A: Through thoughtful purchasing and classic design. There are so many ways to practice sustainability, but one of the most simple and effective ways for me is to simply purchase less. That means the items I do purchase and design, I want to be physically long wearing, practical, and aesthetically timeless — investment pieces, essentially. In my own work, that means keeping the “geek” simultaneously subtle and elevated. I’m very much about capturing the kind of essence of a property and I feel I do that best working with silhouettes and details that ring more classic and timeless. I want my garments to be wearable and long wearing without ever feeling dated, and I want them to be practical and versatile across many situations.
Q: Your portfolio is extensive for a young designer. Aside from the award-winning “Destination: Isla Nublar” ensemble and “Wonder Woman 1984” collection, what is one of your favorite projects that you’ve worked on?

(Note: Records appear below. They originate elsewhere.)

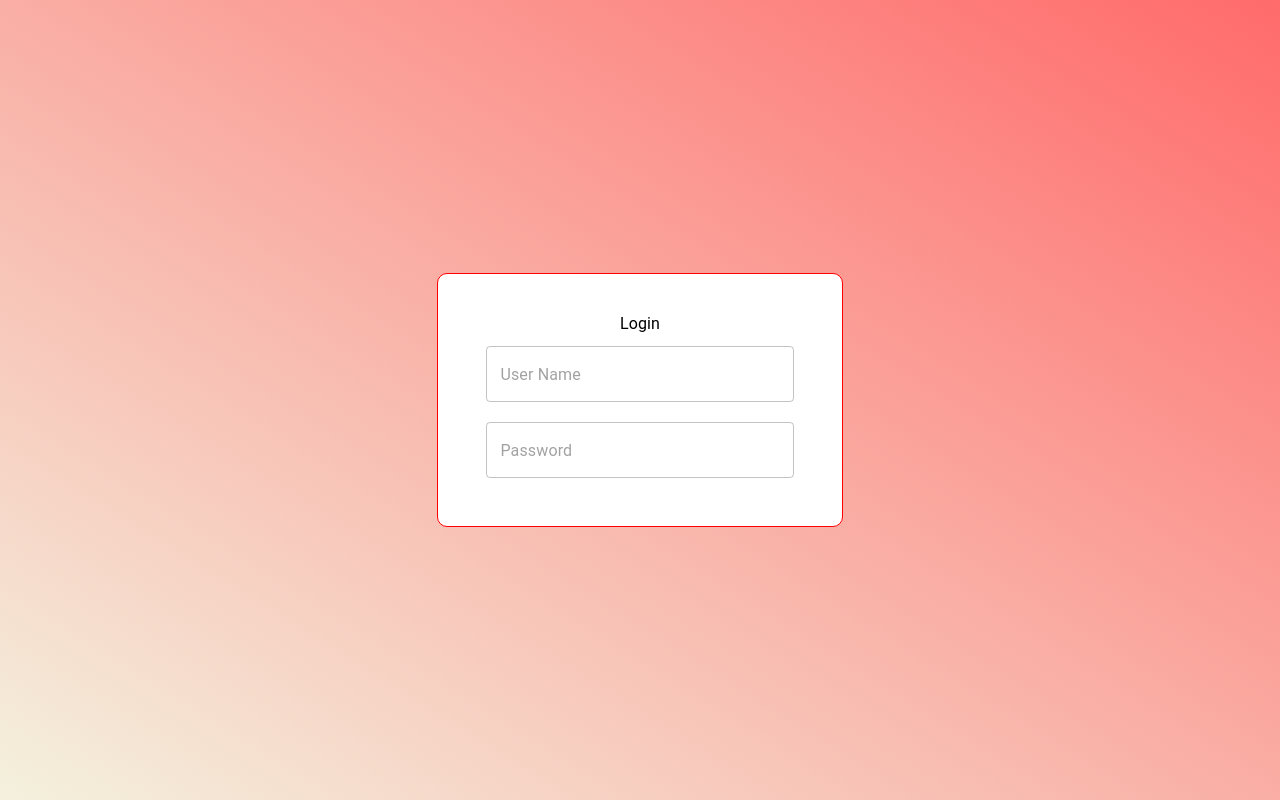
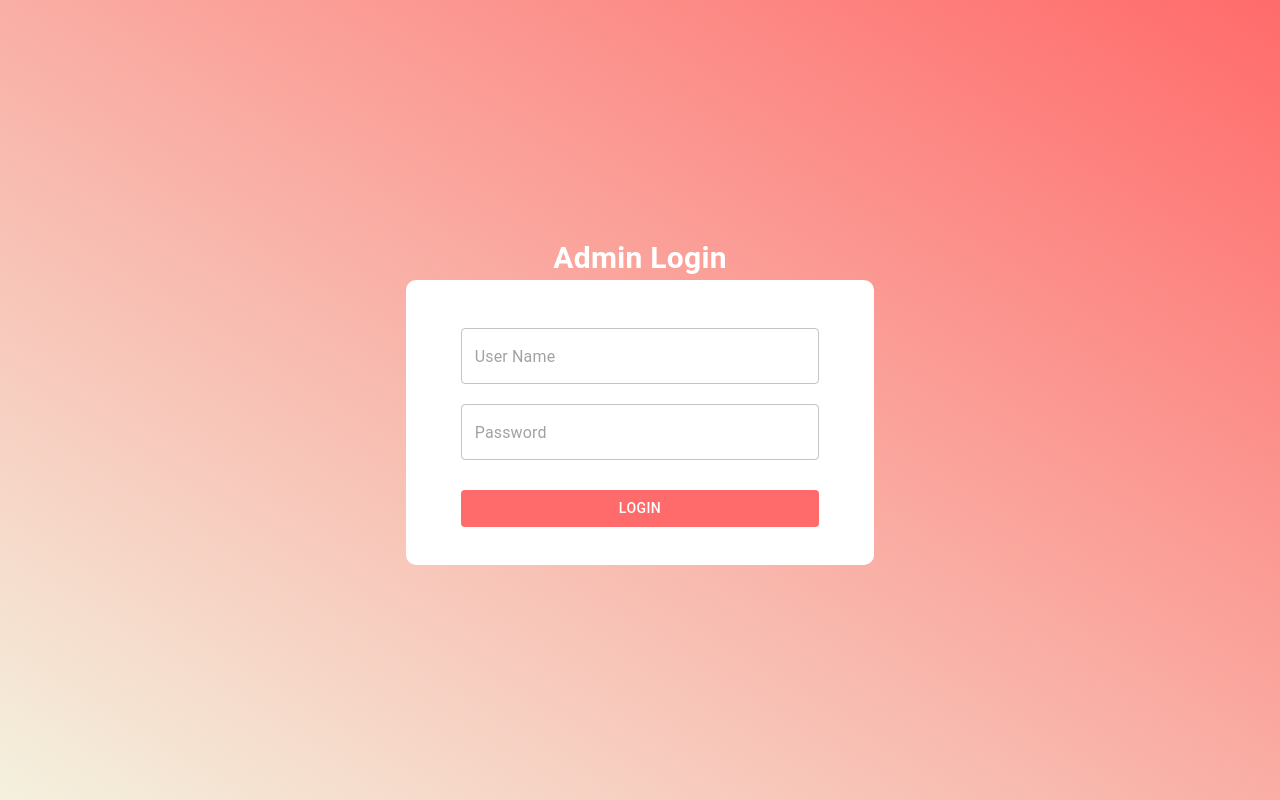
Before and after one commit to shivkr1357/next-social-admin-dashboard, a Next.js app: page / in a window 1280 px wide. Built offline with nearby package versions, Linux system fonts and the light colour scheme.

Commit message:
Changes and custom components

```diff
--- a/package.json
+++ b/package.json
@@ -16,6 +16,9 @@
     "@reduxjs/toolkit": "^2.2.1",
     "axios": "^1.6.7",
     "next": "14.1.0",
+    "next-auth": "^4.24.6",
+    "next-session": "^4.0.5",
+    "nextjs-progressbar": "^0.0.16",
     "react": "^18",
     "react-dom": "^18",
     "react-redux": "^9.1.0",
--- a/src/app/page.module.css
+++ b/src/app/page.module.css
@@ -4,6 +4,7 @@
    width: 100%;
    min-height: 100vh;
    display: flex;
+   flex-direction: column;
    justify-content: center;
    align-items: center;
 }
--- a/src/app/page.tsx
+++ b/src/app/page.tsx
@@ -1,10 +1,16 @@
 import LoginComponent from "@/components/Login/LoginComponent";
 import styles from "./page.module.css";
-import MiniDrawer from "@/components/CustomDrawer/CustomDrawer";
+import CustomTypography from "@/components/CustomTypography/CustomTypography";
 
 export default function Home() {
    return (
       <main className={styles.container}>
+         <CustomTypography
+            title='Admin Login'
+            fontSize={30}
+            color='#fff'
+            weight='bold'
+         />
          <LoginComponent />
       </main>
    );
--- /dev/null
+++ b/src/components/CustomButton/CustomButton.tsx
@@ -0,0 +1,36 @@
+import { Button, styled } from "@mui/material";
+import React from "react";
+
+export default function CustomButton({ onPress, name }: any) {
+   const CustomButtonComp = styled(Button, {
+      name: "CustomButtonComp",
+      slot: "root",
+   })(({ theme }) => ({
+      backgroundColor: "#ff6b6b",
+      color: "white",
+      width: "80%",
+      [theme.breakpoints.up("xs")]: {
+         width: "80%",
+      },
+      [theme.breakpoints.up("sm")]: {
+         width: "80%",
+      },
+      [theme.breakpoints.up("md")]: {
+         width: "80%",
+      },
+   }));
+
+   return (
+      <CustomButtonComp
+         onClick={onPress}
+         style={{
+            backgroundColor: "#ff6b6b",
+            color: "white",
+            width: "80%",
+            marginTop: "20px",
+         }}
+      >
+         {name}
+      </CustomButtonComp>
+   );
+}
--- a/src/components/CustomInput/CustomInput.tsx
+++ b/src/components/CustomInput/CustomInput.tsx
@@ -1,7 +1,7 @@
 import { TextField } from "@mui/material";
 import React from "react";
 
-const CustomInput = ({ placeholder }) => {
+const CustomInput = ({ placeholder }: any) => {
    return (
       <TextField
          sx={{ width: "80%", padding: "10px" }}
--- /dev/null
+++ b/src/components/CustomTypography/CustomTypography.tsx
@@ -0,0 +1,24 @@
+"use client";
+import { Typography, styled } from "@mui/material";
+import React from "react";
+
+export default function CustomTypography({
+   fontSize,
+   title,
+   color,
+   weight,
+}: any) {
+   const CustomTypographyComp = styled(Typography, {
+      name: "CustomTypographyComp",
+      slot: "root",
+   })(({ theme }) => ({
+      fontSize: fontSize + "px",
+      color: color,
+      fontWeight: weight,
+      [theme.breakpoints.up("xs")]: {
+         width: "auto",
+      },
+   }));
+
+   return <CustomTypographyComp>{title}</CustomTypographyComp>;
+}
--- a/src/components/Login/LoginComponent.tsx
+++ b/src/components/Login/LoginComponent.tsx
@@ -1,28 +1,43 @@
+"use client";
 import { Stack, Typography, styled } from "@mui/material";
 import React from "react";
 import CustomInput from "../CustomInput/CustomInput";
+import CustomButton from "../CustomButton/CustomButton";
 
 const LoginComponent = () => {
-   return (
-      <Stack
-         sx={{
+   const handleLogin = () => {
+      console.log("Handle Login");
+   };
+
+   const CustomStack = styled(Stack, { name: "CustomStack", slot: "root" })(
+      ({ theme }) => ({
          padding: "5px 10px",
          paddingTop: "3%",
          paddingBottom: "3%",
-            width: "30%",
          height: "60%",
-            border: "1px solid red",
          display: "flex",
          justifyContent: "center",
          alignItems: "center",
          backgroundColor: "white",
          borderRadius: "10px",
-         }}
-      >
-         <Typography>Login</Typography>
+         [theme.breakpoints.up("xs")]: {
+            width: "85%",
+         },
+         [theme.breakpoints.up("sm")]: {
+            width: "60%",
+         },
+         [theme.breakpoints.up("md")]: {
+            width: "35%",
+         },
+      })
+   );
+
+   return (
+      <CustomStack>
          <CustomInput placeholder='User Name' />
          <CustomInput placeholder='Password' />
-      </Stack>
+         <CustomButton name={"Login"} onPress={handleLogin} />
+      </CustomStack>
    );
 };
 
```
Also changed, not shown: 1 other file (tests, documents, lock files or other folders). Lines whose indentation alone changed are shown as unchanged.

A: Truthfully it feels like a little like trying to pick a favorite child (LOL). Each piece has taught me important lessons and I’m so thankful for that. But I think with designing “Rebellion Reborn” [from HUFS 2018] it the first time I really felt like I had found my true voice as a designer and the reactions to that coat were just so visceral that I knew I had found in a real way. It was also the first project that I felt like I had really started to unlock and really flesh out my design process. What are the overarching themes? What is the overall aesthetic? Major color stories? Stand-out quotes? Where is the strongest emotional resonance?
Q: As a self-described “girly-girl who likes to dress up,” has your approach to style changed during the pandemic? Do you have a go-to outfit when staying at home?
A: Dressing up during the quarantine has definitely been an adjustment! I’ve always enjoyed dressing up and I’ve long been the type of person to always have red lipstick on at a bare minimum. With working from home, especially over the summer, I had very little opportunity or reason to dress up. Even so, I found getting “dressed up” still went a long way in making me feel prepared for the day and does wonders for my energy level and mindset. I invested in or made quite a few comfortable dress items — elevated sweats and joggers, comfortable wrap and t-shirt dresses, and the like for my WFH uniform. I haven’t necessarily had a go-to outfit, but anything paired with a swipe of my regular red lippy and combed eyebrows, I usually feel quite “ready” to take on the day.
Q: What is the best piece of advice you’ve received on your journey to becoming a fashion designer?
A: Just DO IT. When we are new to things, we absolutely have the tendency to look at what other people are doing and doubt ourselves — imposter syndrome is totally a thing, and I know I deal with it a lot. Learning to push past that has been one of the greatest pieces of life advice that has come from this process. Another valuable piece of advice I’ve received was to learn to really embrace the process. One reason I’ve loved participating in the show is because of the learning opportunities it has provided and I’ve gotten the most out of it when approaching everything ready to learn and push myself. Don’t be afraid to learn new things, don’t be afraid to ask for feedback, don’t be afraid to keep workshopping, and practicing, and failing, and working, and growing: it’s all a part of the process.